Microbes are the secret agents for the new alchemy.
Instead of the ancients using transmuting mysterious agents to attempt to turn lead into gold, today’s scientists are using microbes to convert waste cooking oil as a starting material to generate bioplastics. The process produces plastics that are cheaper than those made with other methods, and it reduces environmental contamination caused by the disposal of waste oil. Also, the plastics made with the method are of high quality, suitable for medical implants.
Currently, poly 3-hydroxybutyrate (PHB) is the most commonly produced polymer in a family of polyesters that are synthesized by a wide variety of bacteria when a carbon supply is plentiful. But growing bacteria in large fermenters to produce generous supplies of bioplastic is expensive because glucose is used as the base material.
Using waste cooking oil as a base material, instead, reduces production costs of the plastic, according to a research team at the University of Wolverhampton in the United Kingdom. Victor Irorere, who carried out the research, says:
Our bioplastic-producing bacterium, Ralstonia eutropha H16, grew much better in oil over 48 hours and consequently produced three times more PHB than when it was grown in glucose. Electrospinning experiments, performed in collaboration with researchers from the University of Birmingham, showed that nanofibers of the plastic produced from oils were also less crystalline, which means the plastic is more suited to medical applications.
PHB is a good polymer to use as a capsule for drug delivery in cancer therapy and as medical implants because of its ability to biodegrade and its non-toxic properties, previous research has shown, according to a press release from the Society for General Microbiology. The British scientists released a paper of their research at the society’s autumn conference. Improved quality and lower production costs would help PHB be used more widely. The scientists are now working on ways to increase production so that it is produced on an industrial level.
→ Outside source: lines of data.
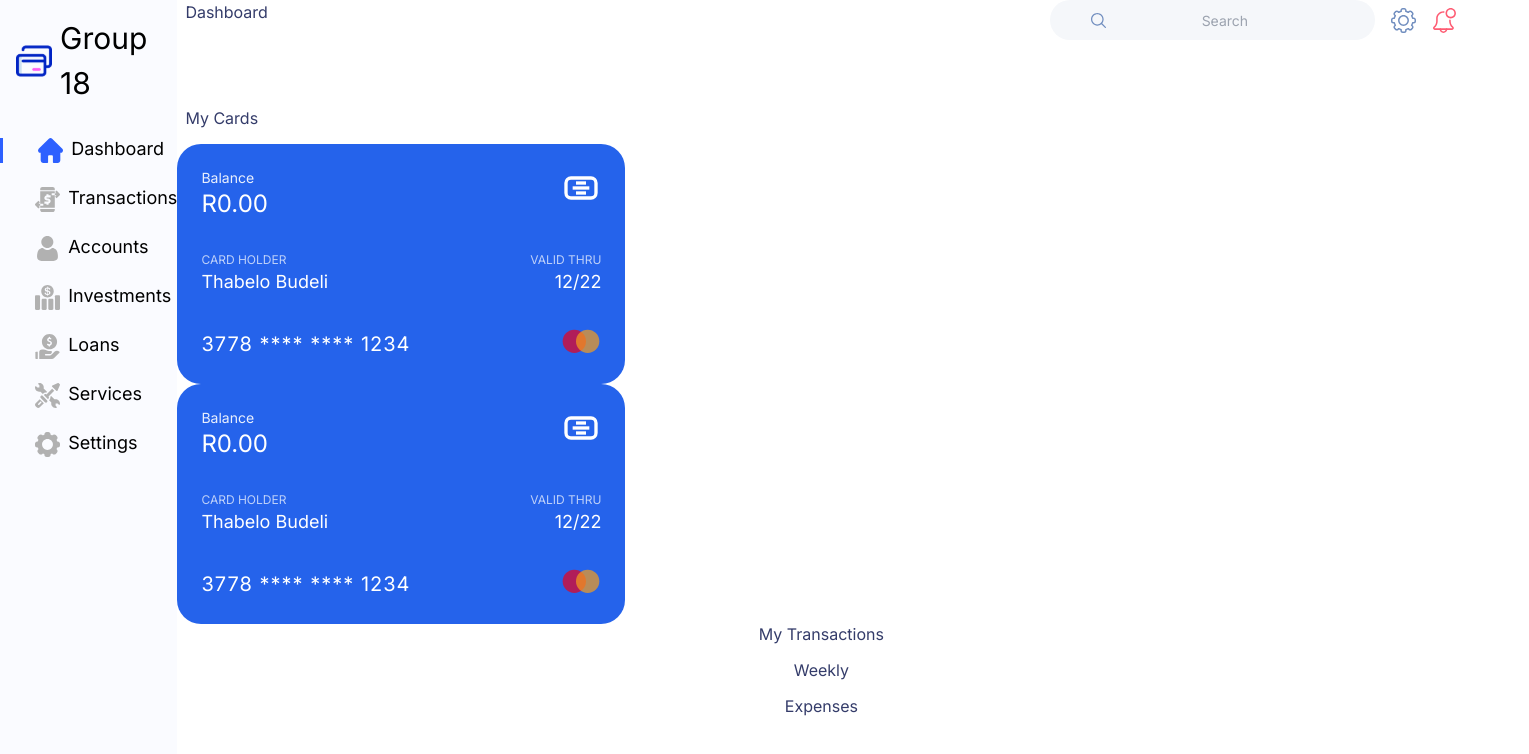
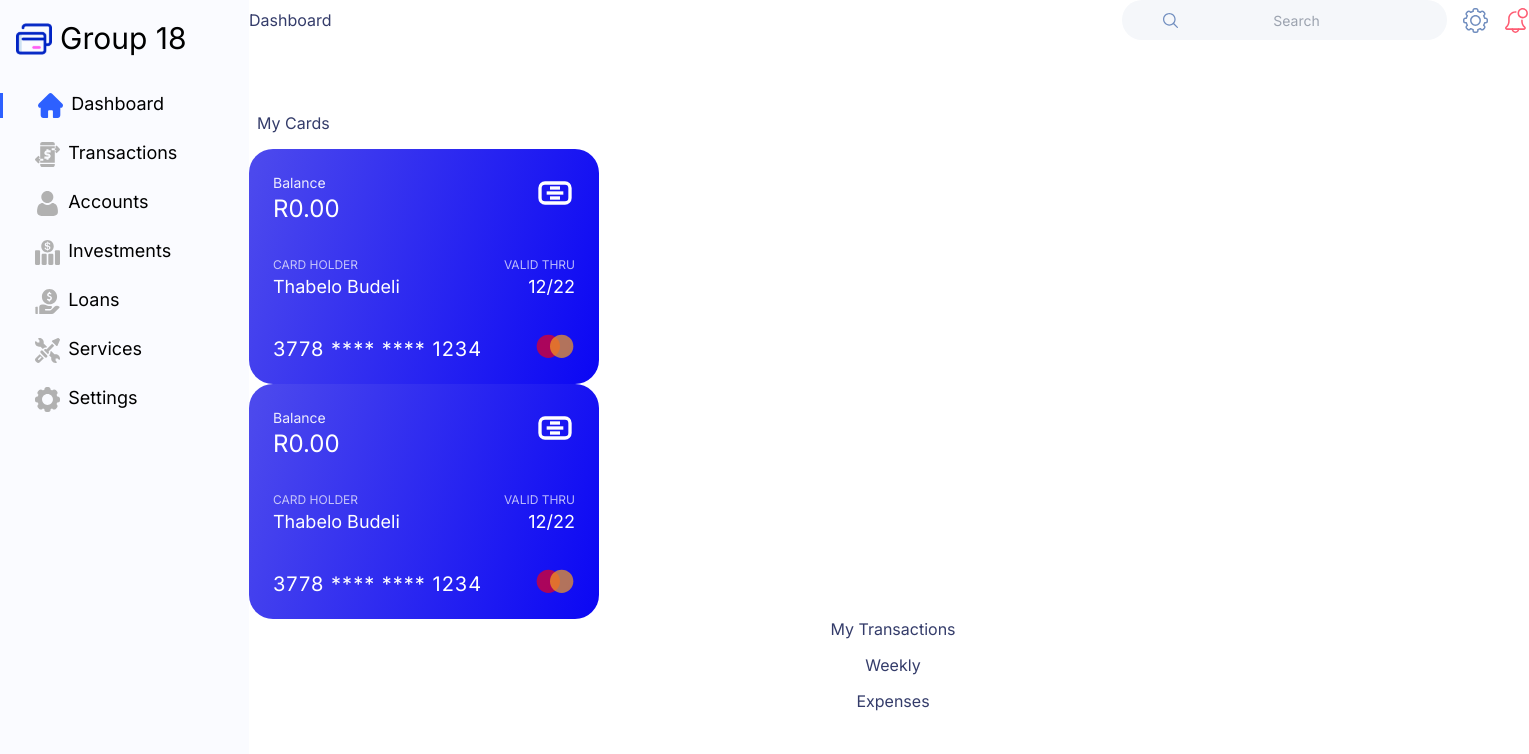
Before and after one commit to mothibimalebana/fds-system-client, a React (Vite) app: page /Dashboard in a window 1280 px wide. Shown: the top 754 px of the page, 1529 px wide, since content can reach past the window. Built offline with nearby package versions, Linux system fonts and the light colour scheme.

Commit message:
struggling with desktop

```diff
--- a/src/App.css
+++ b/src/App.css
@@ -7,12 +7,23 @@
 }
 .app{
     display: grid;
-    grid-template-columns: auto 1fr;
+    grid-template-columns: 249px 1fr 1fr;
+}
+.container{
+    padding: 0;
+}
+.left {
+    display: flex;
+}
+.left > h3 {
+    padding: 0;
+    display: flex;
 }
 .outlet{
     display: grid;
+    justify-content: start;
     grid-template-rows: auto 1fr;
-    justify-items: center;
     background-color: #F5F7FA;
+    width: 100%;
 }
  }
--- a/src/components/Cards.jsx
+++ b/src/components/Cards.jsx
@@ -1,10 +1,11 @@
 import { CreditCardIcon } from "@heroicons/react/24/solid"
+import '../css/Card.css'
 
 const CreditCard = ({ balance='R0.00', cardHolder = 'Thabelo Budeli', cardNumber, expiry, }) => {
 
   return (
                 <div className="cards">
-                    <div className="bg-blue-600 text-white rounded-3xl p-6 w-full max-w-md">
+                    <div className="card text-white rounded-3xl p-6 w-full max-w-{350}">
                         {/* Top row */}
                         <div className="flex justify-between items-start mb-8">
                             <div>
--- a/src/components/TransactionList.jsx
+++ b/src/components/TransactionList.jsx
@@ -17,6 +17,8 @@ const TransactionList = () => {
             date:
             '28 January 2021'
             ,
+            id:
+            1,
         },
         {
             svg:
@@ -32,6 +34,7 @@ const TransactionList = () => {
             date:
             '25 january 2021'
             ,
+            id: 2,
         }
 
     ]
@@ -39,7 +42,7 @@ const TransactionList = () => {
     return(
         <div className="container">
             {transactionData.map((transactionData) => {
-                <div className="transaction">
+                <div key={transactionData.id} className="transaction flex">
                     <div className="svg">{transactionData.svg}</div>
                     <div className="descr">{transactionData.descr}</div>
                     <div className="amount">{transactionData.amount}</div>
--- /dev/null
+++ b/src/css/Card.css
@@ -0,0 +1,6 @@
+.card {
+    max-width: 350px;
+    max-height: 235px;
+    background: linear-gradient(107deg, #4C49ED 2.61%, #0A06F4 101.2%);
+
+}
--- a/src/css/Dashboard.css
+++ b/src/css/Dashboard.css
@@ -12,3 +12,6 @@ h3{
     line-height: normal;
     padding: 0 0 1rem 0.5rem;
 }
+section{
+    background-color: #FFF;
+}
--- a/src/dashboard/Dashboard.jsx
+++ b/src/dashboard/Dashboard.jsx
@@ -5,7 +5,7 @@ import '../css/Dashboard.css'
 
 const Dashboard = () => {
 return(
-    <div className="container">
+    <div className="container w-full">
         {/*Mobile*/}
         <section className="flex md:hidden">
             <div className="container flex flex-col justify-between">
@@ -31,8 +31,8 @@ return(
         </section>
 
         {/*Desktop*/}
-        <section className="hidden md:flex">
-            <div className="container flex flex-col justify-between">
+        <section className="container hidden md:flex">
+            <div className="container flex flex-col justify-between w-full">
                 <div className="myCards">
                     <h3 className="cardsTitle">My Cards</h3>
                     <div className="cardCarousel">
```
“The use of biodegradable plastics such as PHB is encouraged to help reduce environmental contamination,” says Dr. Iza Radecka, one of the researchers. “Unfortunately the cost of glucose as a starting material has seriously hampered the commercialization of bioplastics. Using waste cooking oil is a double benefit for the environment as it enables the production of bioplastics but also reduces environmental contamination caused by disposal of waste oil.”
Dale McGeehon has been a journalist and editor for more than 25 years, covering chemical regulation and testing for Pesticides and Toxic Chemical News and innovations in material sciences for the National Technology Transfer Center. His writing credits include Omni and College Park magazines and The New York Times.